ASSIGNED TASK | From the entries below, copy every line holding the word "sheet".

[Detected change data]
[Start of Attachment]
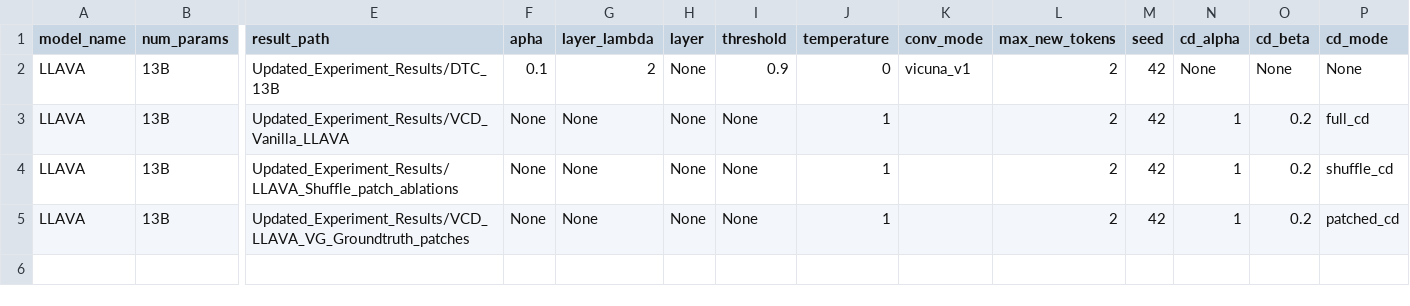
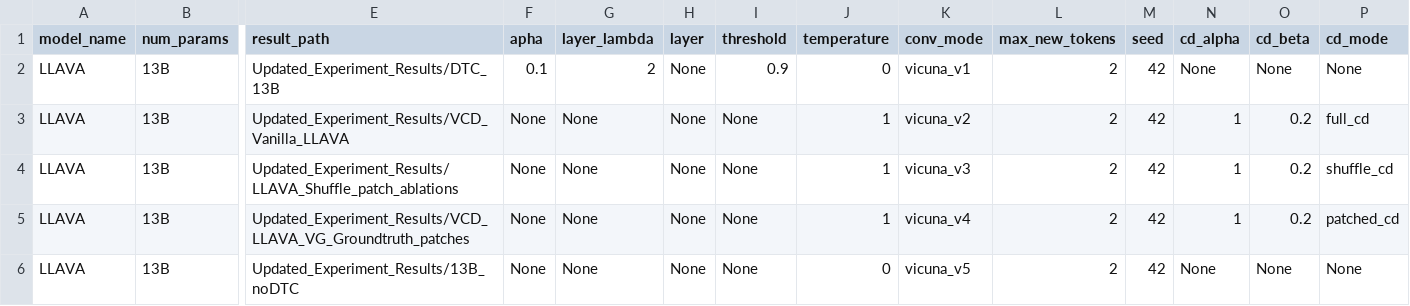
Before and after one commit to keshav22/Mitigate-Relation-Hallucination, a CSV file: Updated_Experiment_Results/experiment_details.csv, drawn as a sheet; only a part is shown, gaps mark what is left out; rows hold the shown columns only; the diff names each change by its address in the sheet, - before the commit and + after, or states it on an @@ line.

Commit message:
updated results for base model

```diff
--- a/Updated_Experiment_Results/experiment_details.csv
+++ b/Updated_Experiment_Results/experiment_details.csv
-K3 (conv_mode): (empty)
+K3 (conv_mode): vicuna_v2
-K4 (conv_mode): (empty)
+K4 (conv_mode): vicuna_v3
-K5 (conv_mode): (empty)
+K5 (conv_mode): vicuna_v4
+row 6: LLAVA | 13B | Updated_Experiment_Results/13B_noDTC | None | None | None | None | 0 | vicuna_v5 | 2 | 42 | None | None | None
```
Also changed, not shown: 8 other files.
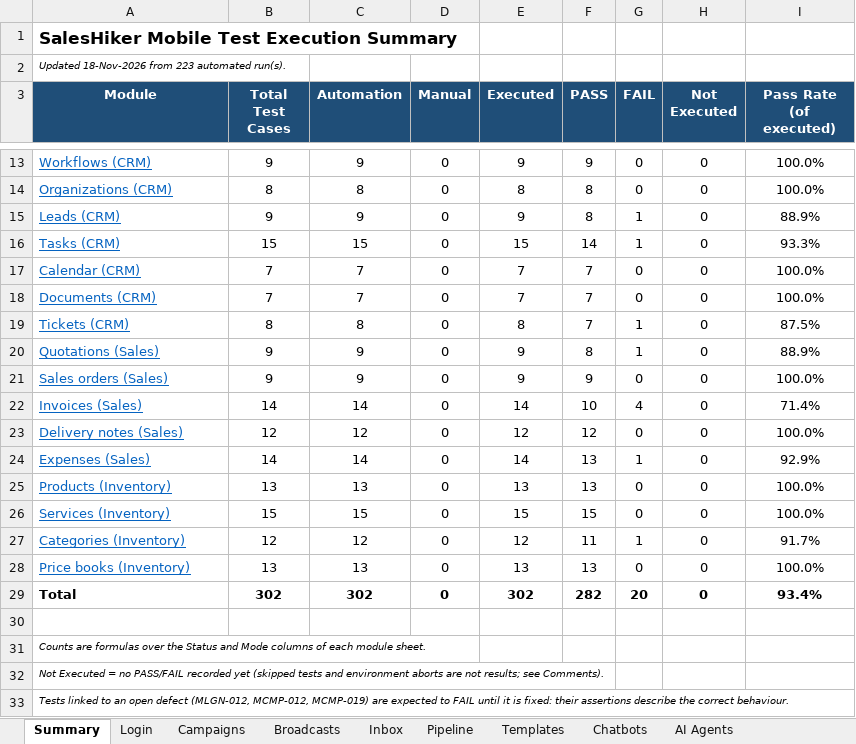
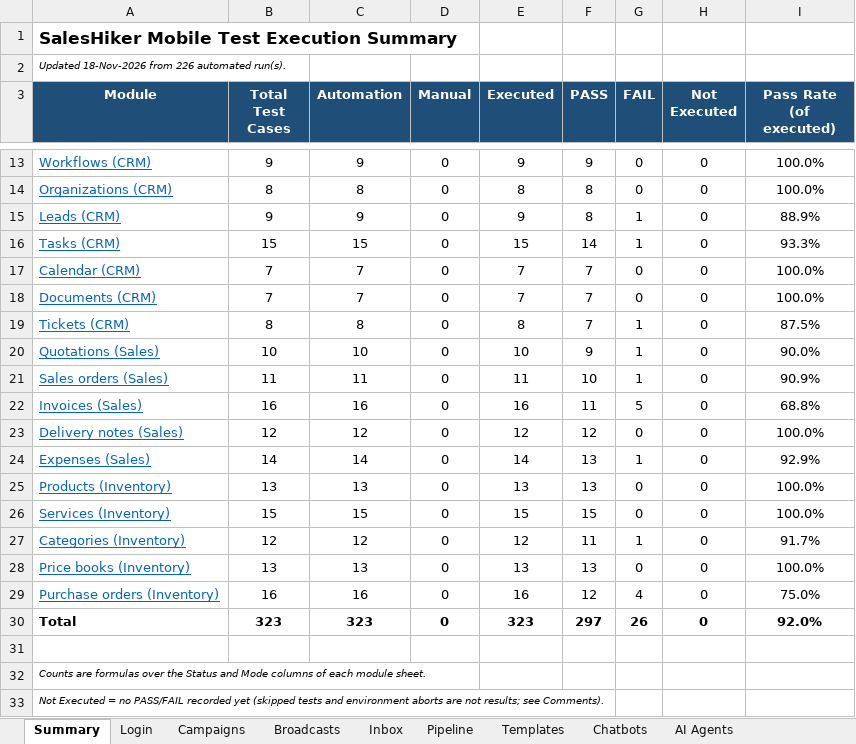
Before and after one commit to KalpeshMevada03062019/SalesHikerMobileApp, an Excel workbook: docs/SalesHiker_Mobile_Test_Cases.xlsx, sheet Summary, drawn as a sheet; only a part is shown, gaps mark what is left out; the shorter side is filled out with more unchanged rows; values as stored, in another font and other column widths than the file's, no borders; addresses are those after the commit; the diff names each change by its address in the sheet, - before the commit and + after, or states it on an @@ line.

Commit message:
updated test for calculation check with web for line item module

```diff
--- a/docs/SalesHiker_Mobile_Test_Cases.xlsx (sheet Summary)
+++ b/docs/SalesHiker_Mobile_Test_Cases.xlsx (sheet Summary)
-A2 (Module): …18-Nov-2026 from 223 automated run(s).
+A2 (Module): …18-Nov-2026 from 226 automated run(s).
-B20 (Total Test Cases): 9
+B20 (Total Test Cases): 10
-C20 (Automation): 9
+C20 (Automation): 10
-E20 (Executed): 9
+E20 (Executed): 10
-F20 (PASS): 8
+F20 (PASS): 9
-I20 (Pass Rate (of executed)): 88.9%
+I20 (Pass Rate (of executed)): 90.0%
-B21 (Total Test Cases): 9
+B21 (Total Test Cases): 11
-C21 (Automation): 9
+C21 (Automation): 11
-E21 (Executed): 9
+E21 (Executed): 11
-F21 (PASS): 9
+F21 (PASS): 10
-G21 (FAIL): 0
+G21 (FAIL): 1
-I21 (Pass Rate (of executed)): 100.0%
+I21 (Pass Rate (of executed)): 90.9%
-B22 (Total Test Cases): 14
+B22 (Total Test Cases): 16
-C22 (Automation): 14
+C22 (Automation): 16
-E22 (Executed): 14
+E22 (Executed): 16
-F22 (PASS): 10
+F22 (PASS): 11
-G22 (FAIL): 4
+G22 (FAIL): 5
-I22 (Pass Rate (of executed)): 71.4%
+I22 (Pass Rate (of executed)): 68.8%
+row 29: Purchase orders (Inventory) | 16 | 16 | 0 | 16 | 12 | 4 | 0 | 75.0%
-B30 (Total Test Cases): 302
+B30 (Total Test Cases): 323
-C30 (Automation): 302
+C30 (Automation): 323
-E30 (Executed): 302
+E30 (Executed): 323
-F30 (PASS): 282
+F30 (PASS): 297
-G30 (FAIL): 20
+G30 (FAIL): 26
-I30 (Pass Rate (of executed)): 93.4%
+I30 (Pass Rate (of executed)): 92.0%
```
Also changed, not shown: sheet Invoices, sheet Sales orders, sheet Quotations, other sheet tabs, formulas that keep their value, docs/SalesHiker_Mobile_Defect_Tracker.xlsx, 20 other files.
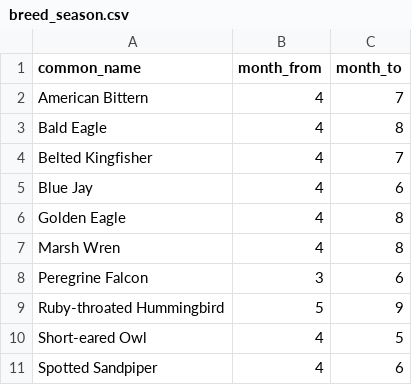
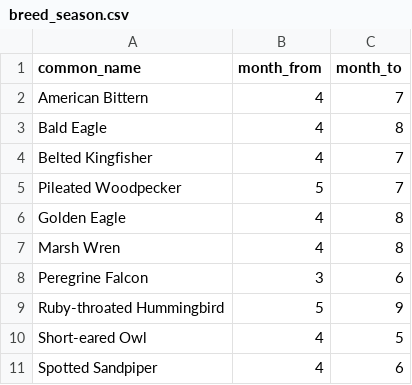
Before and after one commit to alex-baransky/bird_map, a CSV file: data/breed_season.csv, drawn as a sheet.

Commit message:
removed BlueJ (too large), added Pileated Woodpecker"

```diff
--- a/data/breed_season.csv
+++ b/data/breed_season.csv
@@ -4,3 +4,3 @@ Bald Eagle,4,8
 Belted Kingfisher,4,7
-Blue Jay,4,6
+Pileated Woodpecker,5,7
 Golden Eagle,4,8
```
Also changed, not shown: 5 other files.
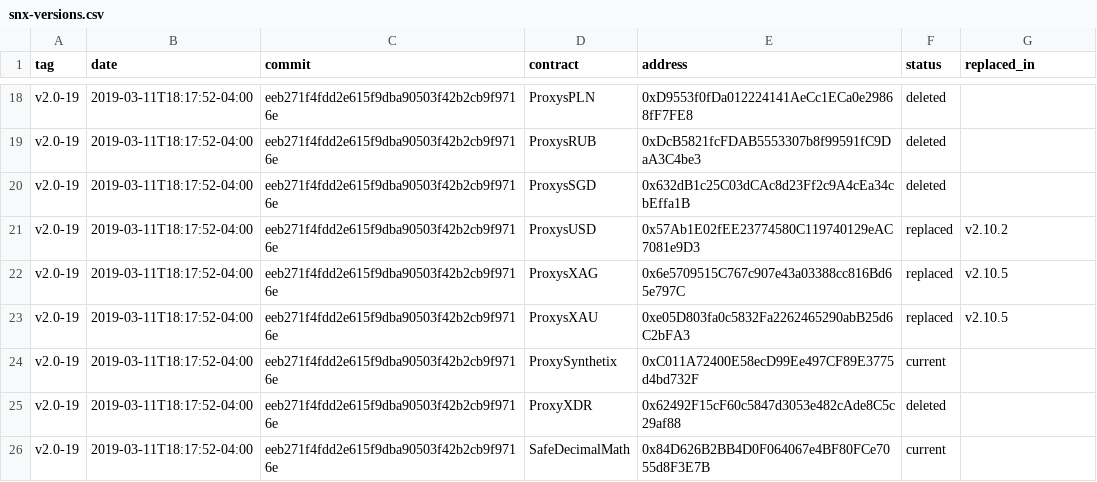
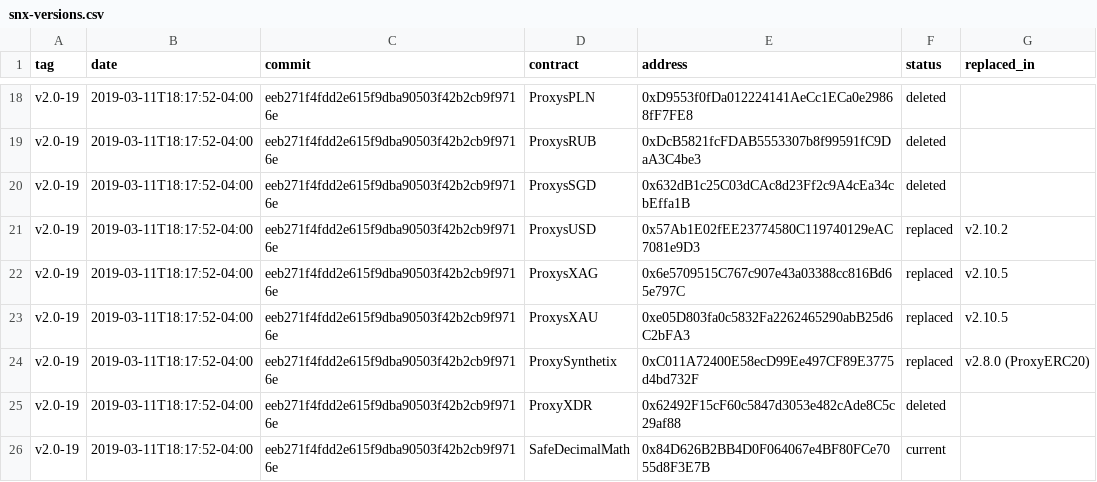
Before and after one commit to Synthetixio/synthetix, a CSV file: snx-versions.csv, drawn as a sheet; only a part is shown, gaps mark what is left out.

Commit message:
Updating ProxySynthetix

```diff
--- a/snx-versions.csv
+++ b/snx-versions.csv
@@ -23,3 +23,3 @@ v2.0-19,2019-03-11T18:17:52-04:00,eeb271f4fdd2e615f9dba90503f42b2cb9f9716e,Proxy
 v2.0-19,2019-03-11T18:17:52-04:00,eeb271f4fdd2e615f9dba90503f42b2cb9f9716e,ProxysXAU,0xe05D803fa0c5832Fa2262465290abB25d6C2bFA3,replaced,v2.10.5
-v2.0-19,2019-03-11T18:17:52-04:00,eeb271f4fdd2e615f9dba90503f42b2cb9f9716e,ProxySynthetix,0xC011A72400E58ecD99Ee497CF89E3775d4bd732F,current,
+v2.0-19,2019-03-11T18:17:52-04:00,eeb271f4fdd2e615f9dba90503f42b2cb9f9716e,ProxySynthetix,0xC011A72400E58ecD99Ee497CF89E3775d4bd732F,replaced,v2.8.0 (ProxyERC20)
 v2.0-19,2019-03-11T18:17:52-04:00,eeb271f4fdd2e615f9dba90503f42b2cb9f9716e,ProxyXDR,0x62492F15cF60c5847d3053e482cAde8C5c29af88,deleted,
```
[End of Attachment]
TASK SOLUTION |
Before and after one commit to keshav22/Mitigate-Relation-Hallucination, a CSV file: Updated_Experiment_Results/experiment_details.csv, drawn as a sheet; only a part is shown, gaps mark what is left out; rows hold the shown columns only; the diff names each change by its address in the sheet, - before the commit and + after, or states it on an @@ line.
Before and after one commit to KalpeshMevada03062019/SalesHikerMobileApp, an Excel workbook: docs/SalesHiker_Mobile_Test_Cases.xlsx, sheet Summary, drawn as a sheet; only a part is shown, gaps mark what is left out; the shorter side is filled out with more unchanged rows; values as stored, in another font and other column widths than the file's, no borders; addresses are those after the commit; the diff names each change by its address in the sheet, - before the commit and + after, or states it on an @@ line.
--- a/docs/SalesHiker_Mobile_Test_Cases.xlsx (sheet Summary)
+++ b/docs/SalesHiker_Mobile_Test_Cases.xlsx (sheet Summary)
Also changed, not shown: sheet Invoices, sheet Sales orders, sheet Quotations, other sheet tabs, formulas that keep their value, docs/SalesHiker_Mobile_Defect_Tracker.xlsx, 20 other files.
Before and after one commit to alex-baransky/bird_map, a CSV file: data/breed_season.csv, drawn as a sheet.
Before and after one commit to Synthetixio/synthetix, a CSV file: snx-versions.csv, drawn as a sheet; only a part is shown, gaps mark what is left out.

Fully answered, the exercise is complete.